What to produce. Scan the entries below, and for each line that includes the word "label", make a copy.

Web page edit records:
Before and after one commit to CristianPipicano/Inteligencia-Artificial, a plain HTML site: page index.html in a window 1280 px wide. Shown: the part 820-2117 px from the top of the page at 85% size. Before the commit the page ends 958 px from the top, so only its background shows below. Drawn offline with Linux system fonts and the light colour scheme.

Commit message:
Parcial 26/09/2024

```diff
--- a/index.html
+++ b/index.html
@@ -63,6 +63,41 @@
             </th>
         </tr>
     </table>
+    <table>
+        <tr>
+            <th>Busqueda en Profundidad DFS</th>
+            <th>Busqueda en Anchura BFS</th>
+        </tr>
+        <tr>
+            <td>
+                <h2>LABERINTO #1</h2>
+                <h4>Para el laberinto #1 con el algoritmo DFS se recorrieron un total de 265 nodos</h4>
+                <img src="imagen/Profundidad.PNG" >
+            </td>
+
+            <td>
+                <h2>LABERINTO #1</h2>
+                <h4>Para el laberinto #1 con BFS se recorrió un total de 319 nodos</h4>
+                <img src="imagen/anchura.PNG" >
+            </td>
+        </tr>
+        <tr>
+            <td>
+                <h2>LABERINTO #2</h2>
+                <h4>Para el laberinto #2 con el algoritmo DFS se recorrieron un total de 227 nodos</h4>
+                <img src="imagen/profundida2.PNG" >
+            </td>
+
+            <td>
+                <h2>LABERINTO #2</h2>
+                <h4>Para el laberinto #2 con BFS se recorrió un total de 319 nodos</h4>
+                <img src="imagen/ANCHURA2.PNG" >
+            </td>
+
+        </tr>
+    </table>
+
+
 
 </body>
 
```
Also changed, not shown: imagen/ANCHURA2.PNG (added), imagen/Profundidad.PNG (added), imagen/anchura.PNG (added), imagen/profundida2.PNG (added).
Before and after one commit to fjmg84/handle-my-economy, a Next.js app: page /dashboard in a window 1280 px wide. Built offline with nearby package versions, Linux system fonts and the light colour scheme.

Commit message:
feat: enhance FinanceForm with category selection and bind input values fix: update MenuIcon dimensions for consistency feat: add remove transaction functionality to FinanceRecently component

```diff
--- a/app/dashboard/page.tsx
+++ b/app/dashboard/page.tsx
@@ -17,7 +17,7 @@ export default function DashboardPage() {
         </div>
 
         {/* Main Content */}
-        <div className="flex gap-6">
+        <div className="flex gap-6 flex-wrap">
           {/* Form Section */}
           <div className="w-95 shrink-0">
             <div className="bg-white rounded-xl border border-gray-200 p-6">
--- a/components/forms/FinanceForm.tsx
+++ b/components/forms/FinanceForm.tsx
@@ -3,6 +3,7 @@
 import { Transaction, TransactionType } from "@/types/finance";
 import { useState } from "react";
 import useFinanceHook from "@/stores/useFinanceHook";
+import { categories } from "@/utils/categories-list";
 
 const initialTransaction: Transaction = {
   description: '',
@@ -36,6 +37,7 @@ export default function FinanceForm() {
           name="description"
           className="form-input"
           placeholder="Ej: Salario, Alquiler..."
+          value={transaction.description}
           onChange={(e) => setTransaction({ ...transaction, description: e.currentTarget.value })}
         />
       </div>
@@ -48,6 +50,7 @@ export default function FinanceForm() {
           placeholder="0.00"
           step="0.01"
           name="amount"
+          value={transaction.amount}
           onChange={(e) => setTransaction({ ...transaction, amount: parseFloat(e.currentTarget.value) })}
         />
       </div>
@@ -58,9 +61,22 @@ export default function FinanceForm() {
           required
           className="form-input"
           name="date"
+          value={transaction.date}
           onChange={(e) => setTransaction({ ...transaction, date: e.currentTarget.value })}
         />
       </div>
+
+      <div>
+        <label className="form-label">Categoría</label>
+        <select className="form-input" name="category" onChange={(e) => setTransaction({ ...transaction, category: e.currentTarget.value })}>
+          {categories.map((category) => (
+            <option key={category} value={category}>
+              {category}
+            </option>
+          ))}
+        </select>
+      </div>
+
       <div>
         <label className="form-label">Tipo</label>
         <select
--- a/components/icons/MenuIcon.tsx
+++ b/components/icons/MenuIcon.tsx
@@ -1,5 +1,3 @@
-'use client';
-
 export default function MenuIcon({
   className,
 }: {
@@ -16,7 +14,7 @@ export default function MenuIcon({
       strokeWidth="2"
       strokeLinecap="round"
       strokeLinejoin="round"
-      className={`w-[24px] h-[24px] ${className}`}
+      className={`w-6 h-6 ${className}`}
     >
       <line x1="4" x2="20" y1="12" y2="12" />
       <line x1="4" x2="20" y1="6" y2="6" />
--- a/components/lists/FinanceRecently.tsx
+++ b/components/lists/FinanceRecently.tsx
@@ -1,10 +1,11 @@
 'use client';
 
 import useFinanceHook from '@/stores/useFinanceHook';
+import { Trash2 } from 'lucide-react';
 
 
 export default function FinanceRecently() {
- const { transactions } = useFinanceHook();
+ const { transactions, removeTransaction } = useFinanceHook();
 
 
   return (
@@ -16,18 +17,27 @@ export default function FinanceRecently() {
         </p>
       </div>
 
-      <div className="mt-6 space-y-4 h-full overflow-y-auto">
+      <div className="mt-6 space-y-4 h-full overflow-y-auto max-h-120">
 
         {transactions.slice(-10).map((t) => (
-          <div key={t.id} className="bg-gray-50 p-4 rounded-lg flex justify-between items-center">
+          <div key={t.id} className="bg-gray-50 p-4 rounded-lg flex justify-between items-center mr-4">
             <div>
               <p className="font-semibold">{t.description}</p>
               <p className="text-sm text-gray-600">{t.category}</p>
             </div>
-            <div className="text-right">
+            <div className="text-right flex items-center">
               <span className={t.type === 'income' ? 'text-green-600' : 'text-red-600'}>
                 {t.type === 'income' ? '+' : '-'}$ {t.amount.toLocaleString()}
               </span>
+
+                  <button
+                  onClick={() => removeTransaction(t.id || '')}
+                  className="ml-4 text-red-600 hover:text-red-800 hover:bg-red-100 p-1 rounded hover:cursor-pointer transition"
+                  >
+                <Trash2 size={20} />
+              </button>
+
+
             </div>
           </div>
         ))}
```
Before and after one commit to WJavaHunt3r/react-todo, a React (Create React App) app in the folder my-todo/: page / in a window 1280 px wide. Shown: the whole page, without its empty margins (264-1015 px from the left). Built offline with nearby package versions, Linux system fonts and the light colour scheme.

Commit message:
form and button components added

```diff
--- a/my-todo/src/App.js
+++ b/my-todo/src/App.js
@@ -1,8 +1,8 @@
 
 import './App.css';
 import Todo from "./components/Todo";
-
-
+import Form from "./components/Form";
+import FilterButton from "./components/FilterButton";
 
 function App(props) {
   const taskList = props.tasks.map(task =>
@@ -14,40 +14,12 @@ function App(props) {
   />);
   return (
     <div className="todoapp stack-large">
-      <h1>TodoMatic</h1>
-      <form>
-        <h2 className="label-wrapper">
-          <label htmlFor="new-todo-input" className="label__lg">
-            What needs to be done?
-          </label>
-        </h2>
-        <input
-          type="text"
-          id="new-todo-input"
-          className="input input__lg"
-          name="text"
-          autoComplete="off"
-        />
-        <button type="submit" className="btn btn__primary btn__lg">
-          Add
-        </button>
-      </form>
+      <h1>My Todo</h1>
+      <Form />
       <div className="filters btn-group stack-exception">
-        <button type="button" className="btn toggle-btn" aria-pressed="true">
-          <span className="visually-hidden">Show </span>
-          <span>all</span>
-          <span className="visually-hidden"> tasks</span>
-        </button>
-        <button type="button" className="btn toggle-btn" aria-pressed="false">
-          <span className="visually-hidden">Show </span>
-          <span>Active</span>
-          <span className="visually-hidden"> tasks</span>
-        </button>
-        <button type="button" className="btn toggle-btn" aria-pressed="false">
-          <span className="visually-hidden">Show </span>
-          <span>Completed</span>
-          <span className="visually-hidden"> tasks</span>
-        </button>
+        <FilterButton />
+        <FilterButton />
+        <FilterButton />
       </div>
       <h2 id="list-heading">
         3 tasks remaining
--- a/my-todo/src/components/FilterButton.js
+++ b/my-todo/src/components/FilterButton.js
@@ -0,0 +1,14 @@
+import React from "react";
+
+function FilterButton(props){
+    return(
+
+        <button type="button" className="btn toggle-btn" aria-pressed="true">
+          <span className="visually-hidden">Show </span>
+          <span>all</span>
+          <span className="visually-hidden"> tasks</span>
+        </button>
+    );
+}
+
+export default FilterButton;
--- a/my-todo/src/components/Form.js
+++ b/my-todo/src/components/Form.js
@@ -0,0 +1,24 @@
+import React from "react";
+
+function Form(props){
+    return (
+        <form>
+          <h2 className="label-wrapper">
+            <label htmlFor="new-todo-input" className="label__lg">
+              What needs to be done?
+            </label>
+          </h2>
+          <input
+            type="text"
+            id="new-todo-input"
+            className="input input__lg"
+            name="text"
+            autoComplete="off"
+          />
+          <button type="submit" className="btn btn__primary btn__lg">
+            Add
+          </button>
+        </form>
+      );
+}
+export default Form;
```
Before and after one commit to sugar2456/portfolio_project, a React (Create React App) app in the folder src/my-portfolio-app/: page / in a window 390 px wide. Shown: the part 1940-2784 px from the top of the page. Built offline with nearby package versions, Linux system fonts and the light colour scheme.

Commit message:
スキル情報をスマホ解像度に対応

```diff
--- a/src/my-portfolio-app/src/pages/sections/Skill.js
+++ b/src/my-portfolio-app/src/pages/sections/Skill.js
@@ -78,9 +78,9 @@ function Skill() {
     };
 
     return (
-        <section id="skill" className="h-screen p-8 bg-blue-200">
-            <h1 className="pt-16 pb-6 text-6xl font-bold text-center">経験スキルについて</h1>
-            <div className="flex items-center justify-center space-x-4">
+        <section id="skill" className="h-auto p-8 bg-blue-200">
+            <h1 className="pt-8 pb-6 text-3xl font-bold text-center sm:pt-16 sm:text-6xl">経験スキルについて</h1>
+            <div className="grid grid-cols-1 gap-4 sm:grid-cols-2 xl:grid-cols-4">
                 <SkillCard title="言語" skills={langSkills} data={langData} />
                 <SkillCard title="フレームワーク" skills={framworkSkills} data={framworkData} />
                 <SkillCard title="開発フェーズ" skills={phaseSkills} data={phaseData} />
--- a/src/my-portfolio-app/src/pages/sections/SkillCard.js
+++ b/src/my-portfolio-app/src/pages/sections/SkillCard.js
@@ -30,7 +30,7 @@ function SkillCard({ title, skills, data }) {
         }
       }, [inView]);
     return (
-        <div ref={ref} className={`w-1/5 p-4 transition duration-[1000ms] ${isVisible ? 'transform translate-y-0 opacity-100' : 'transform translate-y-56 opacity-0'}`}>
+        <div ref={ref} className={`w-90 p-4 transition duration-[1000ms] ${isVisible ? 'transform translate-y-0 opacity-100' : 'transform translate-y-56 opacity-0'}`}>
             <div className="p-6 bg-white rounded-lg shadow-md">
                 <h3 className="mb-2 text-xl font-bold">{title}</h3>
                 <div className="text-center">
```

Problem solution.
+        <label className="form-label">Categoría</label>
         <label className="form-label">Tipo</label>
-        <h2 className="label-wrapper">
-          <label htmlFor="new-todo-input" className="label__lg">
-          </label>
+          <h2 className="label-wrapper">
+            <label htmlFor="new-todo-input" className="label__lg">
+            </label>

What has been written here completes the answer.